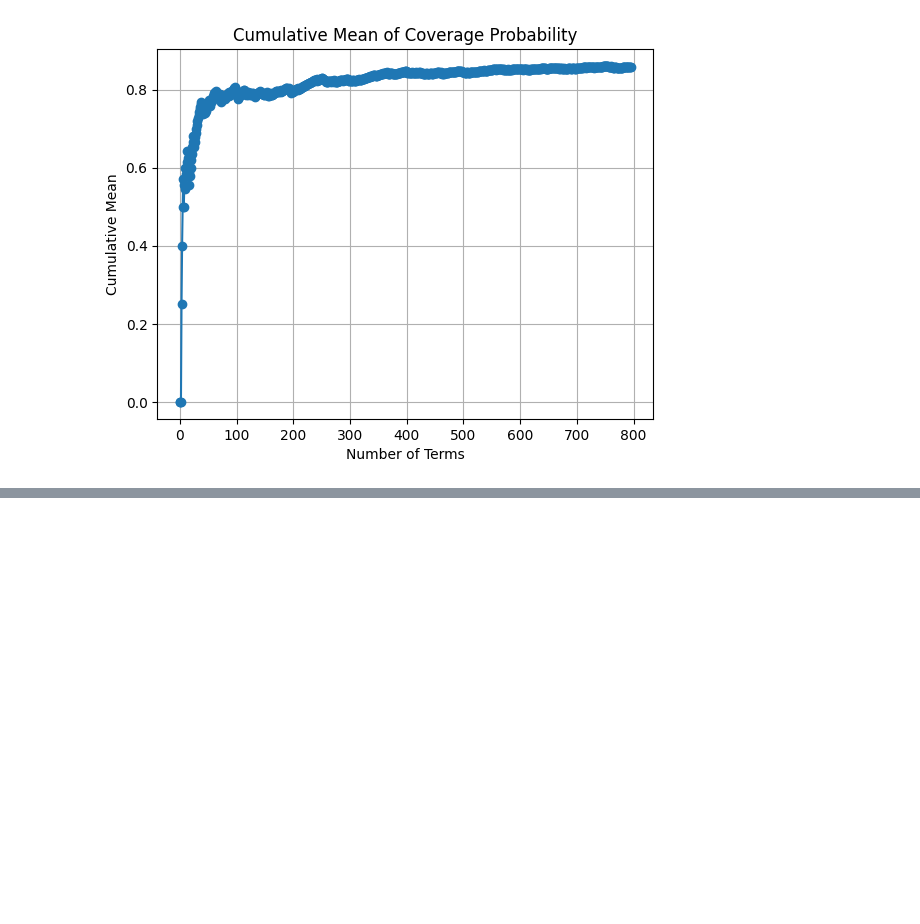
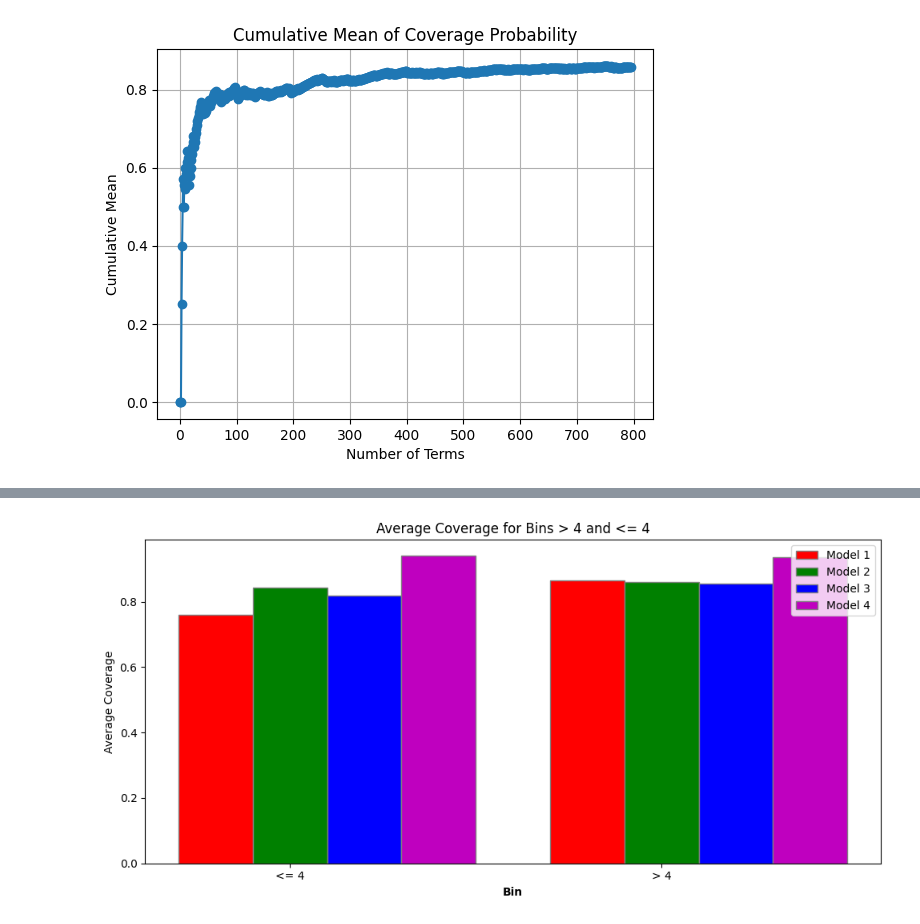
Before and after one commit to zhanghuanyu0619/Distribution_Free_Inference, a Jupyter notebook: Rina2_ZHY alpha tilde changed (renew).ipynb, the cells around one changed output, grey strips where cells are left out. Saved outputs shown, nothing was run; the diff lists cells and outputs as text; code cells hidden in the pictures; blank space fills up the shorter version.

```diff
--- a/Rina2_ZHY alpha tilde changed (renew).ipynb
+++ b/Rina2_ZHY alpha tilde changed (renew).ipynb
@@ -626,0 +642,57 @@ plt.show()
+# %%
+import matplotlib.pyplot as plt
+
+# Assuming ACI_model_X.X and ACI_model_X.coverage are your lists
+X1 = ACI_model_1.X[2:]
+coverage1 = ACI_model_1.coverage
+coverage2 = ACI_model_2.coverage_all
+coverage3 = ACI_model_3.coverage_all
+coverage4 = ACI_model_4.coverage_all
+
+# For two bins: > 4 and <= 4
+bins = ['<= 4', '> 4']
+averages1 = []
+averages2 = []
+averages3 = []
+averages4 = []
+
+# Calculate the average for <= 4
+indices_le_4 = [i for i, x in enumerate(X1) if x <= 4]
+averages1.append(sum(coverage1[i] for i in indices_le_4) / len(indices_le_4) if indices_le_4 else 0)
+averages2.append(sum(coverage2[i] for i in indices_le_4) / len(indices_le_4) if indices_le_4 else 0)
+averages3.append(sum(coverage3[i] for i in indices_le_4) / len(indices_le_4) if indices_le_4 else 0)
+averages4.append(sum(coverage4[i] for i in indices_le_4) / len(indices_le_4) if indices_le_4 else 0)
+
+# Calculate the average for > 4
+indices_gt_4 = [i for i, x in enumerate(X1) if x > 4]
+averages1.append(sum(coverage1[i] for i in indices_gt_4) / len(indices_gt_4) if indices_gt_4 else 0)
+averages2.append(sum(coverage2[i] for i in indices_gt_4) / len(indices_gt_4) if indices_gt_4 else 0)
+averages3.append(sum(coverage3[i] for i in indices_gt_4) / len(indices_gt_4) if indices_gt_4 else 0)
+averages4.append(sum(coverage4[i] for i in indices_gt_4) / len(indices_gt_4) if indices_gt_4 else 0)
+
+# Plotting the average of corresponding elements in the two bins for all models
+plt.figure(figsize=(10, 5))
+bar_width = 0.2
+index = range(len(bins))
+
+# Set position of bar on X axis
+r1 = index
+r2 = [x + bar_width for x in r1]
+r3 = [x + bar_width for x in r2]
+r4 = [x + bar_width for x in r3]
+
+plt.bar(r1, averages1, color='r', width=bar_width, edgecolor='grey', label='Model 1')
+plt.bar(r2, averages2, color='g', width=bar_width, edgecolor='grey', label='Model 2')
+plt.bar(r3, averages3, color='b', width=bar_width, edgecolor='grey', label='Model 3')
+plt.bar(r4, averages4, color='m', width=bar_width, edgecolor='grey', label='Model 4')
+
+plt.xlabel('Bin', fontweight='bold')
+plt.xticks([r + bar_width for r in range(len(averages1))], bins)
+plt.ylabel('Average Coverage')
+plt.title('Average Coverage for Bins > 4 and <= 4')
+
+plt.legend()
+plt.tight_layout()
+plt.show()
+# %% [output]
+[figure, added]
```
Also changed, not shown: parts of 6 cells of this notebook, 4 other files.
--------------------
> [What you will do]
Which lines of the data include "cells"? Copy each of them.

> [Task output]
Before and after one commit to zhanghuanyu0619/Distribution_Free_Inference, a Jupyter notebook: Rina2_ZHY alpha tilde changed (renew).ipynb, the cells around one changed output, grey strips where cells are left out. Saved outputs shown, nothing was run; the diff lists cells and outputs as text; code cells hidden in the pictures; blank space fills up the shorter version.
Also changed, not shown: parts of 6 cells of this notebook, 4 other files.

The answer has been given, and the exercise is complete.